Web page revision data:
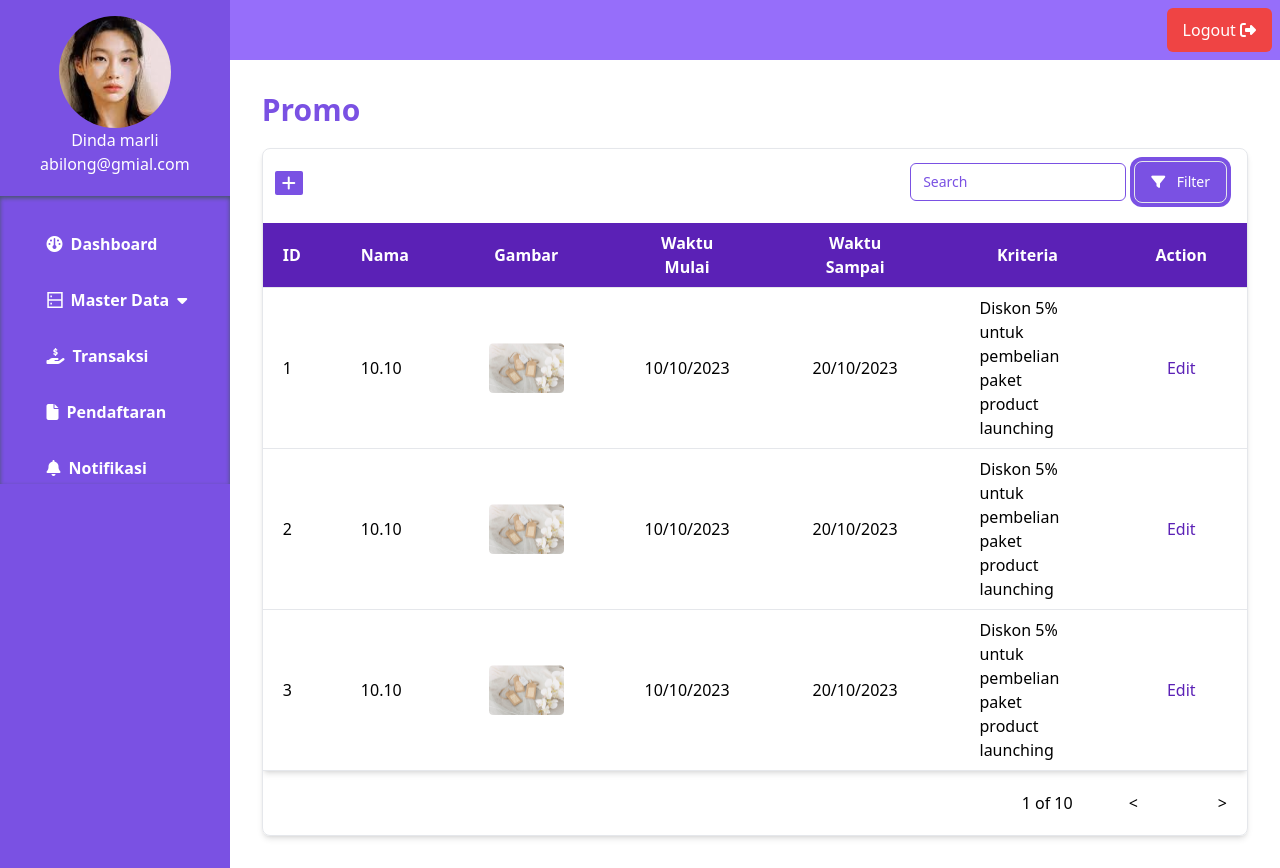
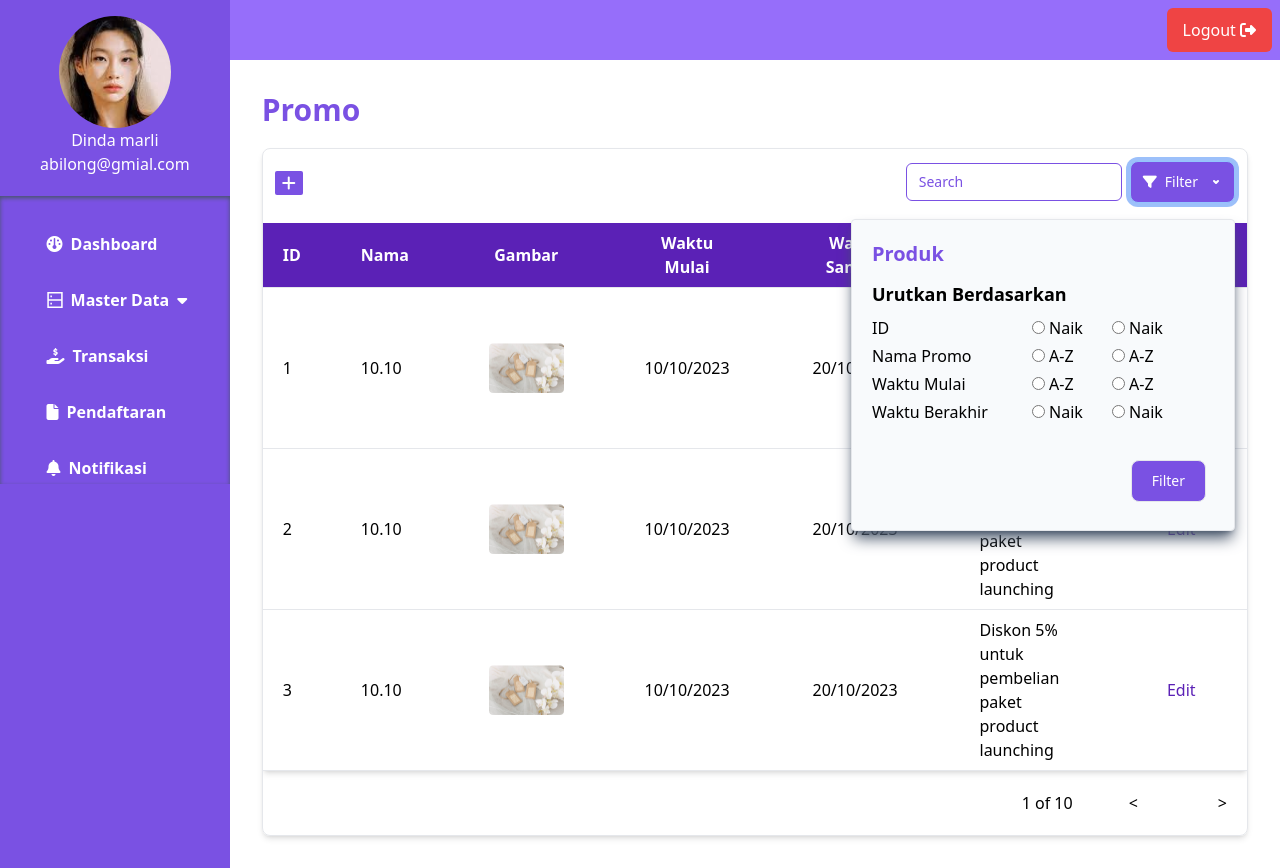
Before and after one commit to Lumos-IL-Massive-Project/lapak-event-admin-front-end, a React (Vite) app: page /admin/Promo in a window 1280 px wide. Both pictures are taken after a click on the button "Filter". Built offline with nearby package versions, Linux system fonts and the light colour scheme.

Commit message:
add filter promo

```diff
--- /dev/null
+++ b/src/components/Filter.jsx
@@ -0,0 +1,105 @@
+import React, { useState } from "react";
+
+const DropdownButton = () => {
+  const [isOpen, setIsOpen] = useState(false);
+
+  const toggleDropdown = () => {
+    setIsOpen(!isOpen);
+  };
+
+  const dropdownContent = (
+    <div
+      className={`absolute right-0 mt-2 w-96 bg-slate-50 border border-gray-200 rounded shadow-lg shadow-slate-600 ${
+        isOpen ? "block" : "hidden"
+      }`}>
+      <div className="mx-5 mt-5 mb-3 head">
+        <h6 className="text-xl font-bold text-[#7A51E3]">Produk</h6>
+      </div>
+      <div className="body mx-5 mb-5">
+        <span className="text-lg font-semibold">Urutkan Berdasarkan</span>
+        <div className="flex flex-wrap mt-2">
+          <div className="w-40">
+            <ul>
+              <li className="mb-1">ID</li>
+              <li className="mb-1">Nama Promo</li>
+              <li className="mb-1">Waktu Mulai</li>
+              <li className="mb-1">Waktu Berakhir</li>
+            </ul>
+          </div>
+          <div className="w-20">
+            <ul>
+              <li className="mb-1">
+                <input type="radio" name="" id="idNaik" className="mr-1" />
+                <label htmlFor="idNaik">Naik</label>
+              </li>
+              <li className="mb-1">
+                <input type="radio" name="" id="promoAz" className="mr-1" />
+                <label htmlFor="promoAz">A-Z</label>
+              </li>
+              <li className="mb-1">
+                <input type="radio" name="" id="mulaiAz" className="mr-1" />
+                <label htmlFor="mulaiAz">A-Z</label>
+              </li>
+              <li className="mb-1">
+                <input type="radio" name="" id="idNaik" className="mr-1" />
+                <label htmlFor="idNaik">Naik</label>
+              </li>
+            </ul>
+          </div>
+          <div className="">
+            <ul>
+              <li className="mb-1">
+                <input type="radio" name="" id="idNaik" className="mr-1" />
+                <label htmlFor="idNaik">Naik</label>
+              </li>
+              <li className="mb-1">
+                <input type="radio" name="" id="promoAz" className="mr-1" />
+                <label htmlFor="promoAz">A-Z</label>
+              </li>
+              <li className="mb-1">
+                <input type="radio" name="" id="mulaiAz" className="mr-1" />
+                <label htmlFor="mulaiAz">A-Z</label>
+              </li>
+              <li className="mb-1">
+                <input type="radio" name="" id="idNaik" className="mr-1" />
+                <label htmlFor="idNaik">Naik</label>
+              </li>
+            </ul>
+          </div>
+        </div>
+      </div>
+      <div className="footer text-right m-5 mt-8">
+        <button
+          type="button"
+          className="text-white bg-[#7A51E3] border focus:outline-none hover:bg-[#7A51E3] focus:ring-4 focus:ring-[#7A51E3] font-medium rounded-lg text-sm px-5 py-2.5 me-2 mb-2 [#7A51E3]:bg-[#7A51E3] [#7A51E3]:text-white [#7A51E3]:border-[#7A51E3] dark:hover:bg-[#7A51E3] [#7A51E3]:focus:ring-[#7A51E3]">
+          Filter
+        </button>
+      </div>
+    </div>
+  );
+
+  return (
+    <div className="relative inline-block text-left">
+      <button
+        type="button"
+        className="text-white bg-[#7A51E3] border border-[#7A51E3] focus:outline-none hover:bg-[#4d3591] focus:ring-4 font-medium rounded-lg text-sm px-2 py-2.5 me-2 mb-2 dark:text-white dark:hover:bg-[#7A51EB] dark:focus:ring-[#7A51E3] inline-flex justify-center items-center w-full leading-5 focus:border-blue-300 focus:shadow-outline-blue"
+        onClick={toggleDropdown}>
+        <i className="fa-solid fa-filter mr-2"></i> Filter
+        <svg
+          className="-mr-1 ml-2 h-5 w-5"
+          xmlns="http://www.w3.org/2000/svg"
+          viewBox="0 0 20 20"
+          fill="currentColor">
+          <path
+            fillRule="evenodd"
+            d="M7.293 8.293a1 1 0 011.414 0L10 9.586l1.293-1.293a1 1 0 111.414 1.414l-2 2a1 1 0 01-1.414 0l-2-2a1 1 0 010-1.414z"
+            clipRule="evenodd"
+          />
+        </svg>
+      </button>
+      {isOpen && dropdownContent}
+    </div>
+  );
+};
+
+export default DropdownButton;
--- a/src/pages/Admin/Dashboard/Dashboard.jsx
+++ b/src/pages/Admin/Dashboard/Dashboard.jsx
@@ -320,12 +320,12 @@ function Admin() {
                         <div className="">
                           <button
                             type="button"
-                            className="text-white bg-[#7A51E3] border border-[#7A51E3] focus:outline-none hover:bg-[#4d3591] focus:ring-4 focus:ring-[#7A51E3] font-medium rounded-lg text-sm px-5 py-2.5 me-2 mb-2 [#7A51E3]:bg-[#7A51E3] dark:text-white [#7A51E3]:border-[#7A51E3] dark:hover:bg-[#7A51EB] [#7A51E3]:hover:border-[#7A51E3] dark:focus:ring-[#7A51E3]">
+                            className="text-white bg-[#7A51E3] border border-[#7A51E3] focus:outline-none hover:bg-[#4d3591] focus:ring-4 font-medium rounded-lg text-sm px-5 py-2.5 me-2 mb-2 dark:text-white dark:hover:bg-[#7A51EB] dark:focus:ring-[#7A51E3]">
                             Previous
                           </button>
                           <button
                             type="button"
-                            className="text-white bg-[#7A51E3] border border-[#7A51E3] focus:outline-none hover:bg-[#4d3591] focus:ring-4 focus:ring-gray-[#7A51E3] font-medium rounded-lg text-sm px-5 py-2.5 me-2 mb-2 [#7A51E3]:bg-[#7A51E3] dark:text-white [#7A51E3]:border-[#7A51E3] dark:hover:bg-[#7A51EB] [#7A51E3]:hover:border-[#7A51E3] dark:focus:ring-[#7A51E3]">
+                            className="text-white bg-[#7A51E3] border border-[#7A51E3] focus:outline-none hover:bg-[#4d3591] focus:ring-4 font-medium rounded-lg text-sm px-5 py-2.5 me-2 mb-2 dark:text-white dark:hover:bg-[#7A51EB] dark:focus:ring-[#7A51E3]">
                             Next
                           </button>
                         </div>
--- a/src/pages/Admin/MasterData/Produk/produk.jsx
+++ b/src/pages/Admin/MasterData/Produk/produk.jsx
@@ -32,7 +32,7 @@ const Kategori = () => {
 
                     <button
                       type="button"
-                      className="text-white bg-[#7A51E3] border focus:outline-none hover:bg-[#7A51E3] focus:ring-4 focus:ring-[#7A51E3] font-medium rounded-lg text-sm px-4 py-2.5 me-2 mb-2 [#7A51E3]:bg-[#7A51E3] dark:text-white [#7A51E3]:border-[#7A51E3] [#7A51E3]:hover:bg-[#7A51E3] dark:focus:ring-[#7A51E3]">
+                      className="text-white bg-[#7A51E3] border focus:outline-none hover:bg-[#7A51E3] focus:ring-4 focus:ring-[#7A51E3] font-medium rounded-lg text-sm px-4 py-2.5 me-2 mb-2 [#7A51E3]:bg-[#7A51E3] [#7A51E3]:text-white [#7A51E3]:border-[#7A51E3] dark:hover:bg-[#7A51E3] [#7A51E3]:focus:ring-[#7A51E3]">
                       <i className="fa-solid fa-filter mr-2"></i> Filter
                     </button>
                   </div>
--- a/src/pages/Admin/MasterData/Promo/promo.jsx
+++ b/src/pages/Admin/MasterData/Promo/promo.jsx
@@ -2,6 +2,7 @@ import React from "react";
 import SideBar from "../../../../components/SideBar";
 import voucher from "../../../../img/voucher.png";
 import Navbar from "../../../../components/Navbar";
+import Filter from "../../../../components/Filter";
 
 const Promo = () => {
   return (
@@ -32,11 +33,7 @@ const Promo = () => {
                       className="rounded-md border border-[#7A51E3] py-1.5 pl-3 text-[#7A51E3] placeholder:text-[#7A51E3] focus:ring-2 focus:ring-inset focus:ring-[#7A51E3] sm:text-sm sm:leading-6 w-50 mr-2"
                     />
 
-                    <button
-                      type="button"
-                      className="text-white bg-[#7A51E3] border focus:outline-none hover:bg-[#7A51E3] focus:ring-4 focus:ring-[#7A51E3] font-medium rounded-lg text-sm px-4 py-2.5 me-2 mb-2 [#7A51E3]:bg-[#7A51E3] [#7A51E3]:text-white [#7A51E3]:border-[#7A51E3] dark:hover:bg-[#7A51E3] [#7A51E3]:focus:ring-[#7A51E3]">
-                      <i className="fa-solid fa-filter mr-2"></i> Filter
-                    </button>
+                    <Filter />
                   </div>
                 </div>
 
```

EXERCISE DIRECTIONS: For every line in the data above that holds "solid", return the line itself.

SOLUTION TO THIS PROBLEM:
+        <i className="fa-solid fa-filter mr-2"></i> Filter
                       <i className="fa-solid fa-filter mr-2"></i> Filter
-                      <i className="fa-solid fa-filter mr-2"></i> Filter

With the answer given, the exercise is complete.